In the present day the art of theatrical dressing and of stage picture has been carried to great perfection by Henry Irving and Augustin Daly. The plays of Shakespeare, as now produced, are condensed, and in some particulars are slightly altered, but the adapters of the nineteenth century are far behind those of the seventeenth and eighteenth, in the matter of editorial license. Many examples might be given. Garrick always acted Cibber's " Richard III,” never Shakespeare's; his stage version of “Hamlet,” which omitted the clowns, etc,, was little better than a butchery; and his version of “Romeo and Juliet," based without credit on that of Theophilus Cibber, incorporating a silly dirge and lines from Otway, and causing Juliet to awake before Romeo's death, in the tomb, was a profanation. The reader can find it in “ Bell's Theatre." Garrick also mangled “ The Winter's Tale” and turned “ The Tempest” into an opera, and although he discarded Davenant's alteration of “ Macbeth," he yet encumbered that tragedy with superfluous music and singing women, and introduced for Macbeth a dying speech, which is not only needless but absurd. Thomas Sheridan, when acting Romeo, spoke Mercutio's speech about Queen Mab and dreams. John Philip Kemble, in acting Coriolanus, always used the version that mixes Thomson with Shakespeare; and so, at a later time, did Edwin Forrest. The purists of the present, who utter the voice of indignant pro
test against even the slightest alteration of the original Shakespearean structure, seem to suppose that earlier times displayed a greater reverence in this matter ; but that is a mistake.
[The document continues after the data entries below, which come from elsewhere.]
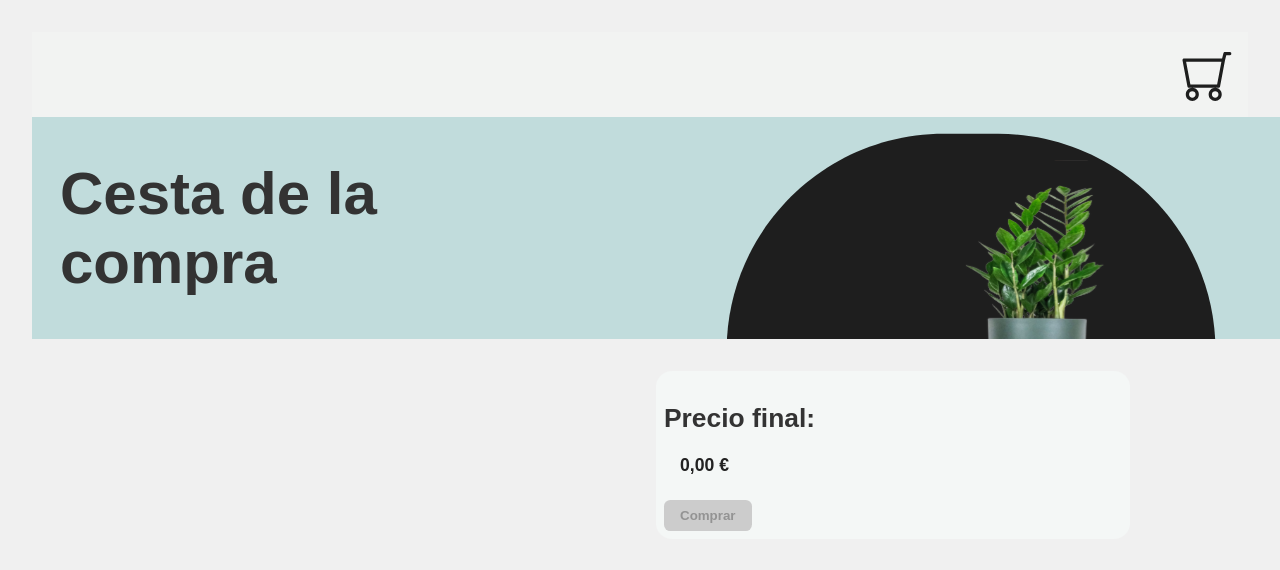
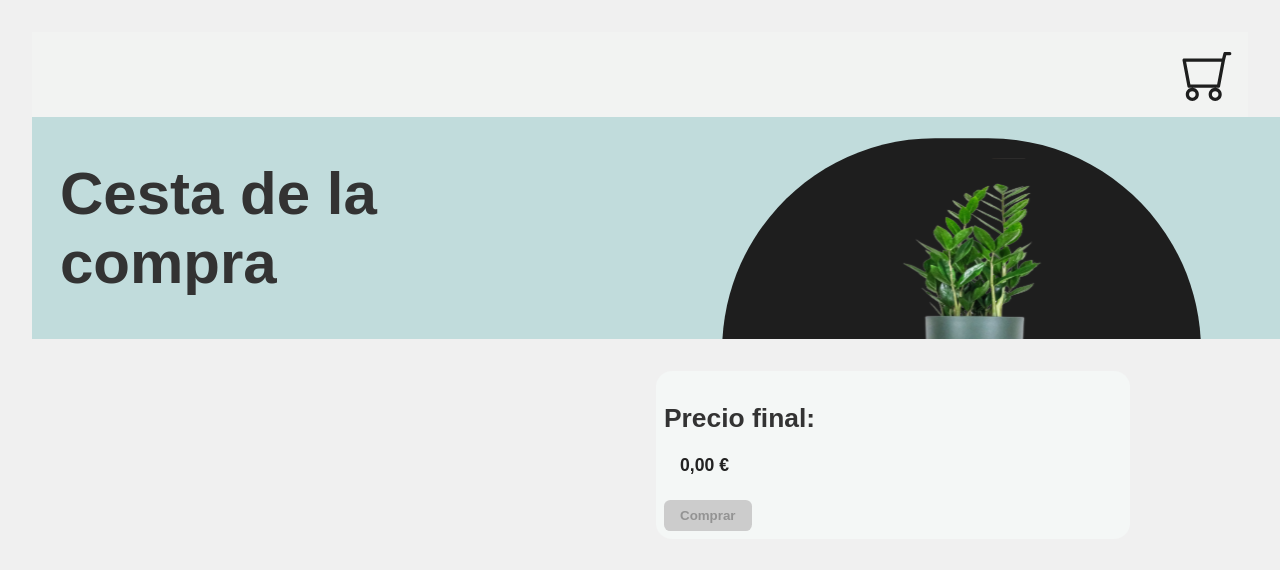
Before and after one commit to CarlosAlberto19/plants-project, a Vue app: page /shopping in a window 1280 px wide. Shown: the top 570 px of the page. Built offline with nearby package versions, Linux system fonts and the light colour scheme.

Commit message:
arreglado blob Homeview

```diff
--- a/src/views/HomeView.vue
+++ b/src/views/HomeView.vue
@@ -159,7 +159,7 @@ background-image: url ('@/assets/Rectangle2.svg');
     z-index: 1;
     width: 78%;
     height: auto;
-    transform: translateX(-7%) translateY(-7.5%)
+    transform: translateX(-3%) translateY(1%)
 
   }
 
--- a/src/views/ShoppingListView.vue
+++ b/src/views/ShoppingListView.vue
@@ -111,7 +111,7 @@ const grandTotalLabel = computed(() =>
   .cartHeroBlob {
     position: absolute;
     z-index: 0;
-    width: 490px;
+    width: 480px;
     height: 900px;
     left: 38%;
     top: 62%;
@@ -124,11 +124,11 @@ const grandTotalLabel = computed(() =>
   .cartHeroRight {
     position: relative;
     z-index: 1;
-    height: 100px;
+    height: 140px;
     display: grid;
     place-items: end center;
     overflow: visible ;
-    transform: translateX(-40%) translateY(-18%)
+    transform: translateX(-65%) translateY(0%)
   }
 
   .cartHeroImage {
@@ -138,6 +138,7 @@ const grandTotalLabel = computed(() =>
     height: 270px;
     pointer-events: none;
     transform: scaleX(-1.40) translate(15%) ;
+    overflow: hidden;
   }
 }
 
```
The truth is that no one of Shakespeare's plays can be presented and spoken exactly as it is fashioned and written, and that, in the regular theatre, no one of them ever has been performed, since Shakespeare's time, without some curtailment. In the Universities and on scholastic occasions the literal original has, now and then, been given. At Stratford-uponAvon, for example, during the Shakespeare Festival, in April, 1899, the whole of “Hamlet” was represented, some of it in the afternoon and the rest of it in the evening. In Shakespeare's period, when theatrical performances OCcurred in the day, and when brit little use was made of scenery, the whole of such a piece as · Richard III” might have been given, but no audience would endure it now. Every actor who, achieving distinction, has attained power, uses his own stageversions of Shakespeare, and if all those versions had been preserved we should possess, in writing, the stage-traditions which now, for the most part, are preserved only in memory, of a rapidly vanishing race of players., A considerable number of the MS. prompt-books used in Drury Lane Theatre, in the Garrick period and later, do, indeed, exist, in the rich and very remarkable collection made by Augustin Daly; but these are inaccessible to the public.
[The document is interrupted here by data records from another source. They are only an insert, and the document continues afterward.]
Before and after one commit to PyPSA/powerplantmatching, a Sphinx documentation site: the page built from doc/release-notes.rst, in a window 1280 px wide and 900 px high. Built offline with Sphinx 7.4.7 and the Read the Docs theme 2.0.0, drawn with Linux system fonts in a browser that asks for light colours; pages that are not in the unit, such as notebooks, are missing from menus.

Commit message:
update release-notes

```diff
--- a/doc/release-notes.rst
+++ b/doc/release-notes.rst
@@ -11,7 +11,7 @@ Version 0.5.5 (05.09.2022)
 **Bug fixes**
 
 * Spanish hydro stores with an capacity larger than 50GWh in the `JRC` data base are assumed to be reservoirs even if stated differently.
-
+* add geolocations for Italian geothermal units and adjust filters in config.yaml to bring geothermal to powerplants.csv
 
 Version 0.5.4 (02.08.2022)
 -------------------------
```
As an example of the utility of good stage-business, and of the importance of preserving the expedients that are devised in this line of art by the best actors, reference may be made to Edwin Booth's treatment of the scene with the sexton at Ophelia's grave. The sexton, as he digs and sings, throws out bones and skulls, and, in the course of his ensuing colloquy with Hamlet, he designates one of those relics as
“ Yorick's skull, the King's jester." In the old custom of the stage
no token was provided by which the skull of Yorick could be
jocular and half affectionate greeting, as he laid it aside,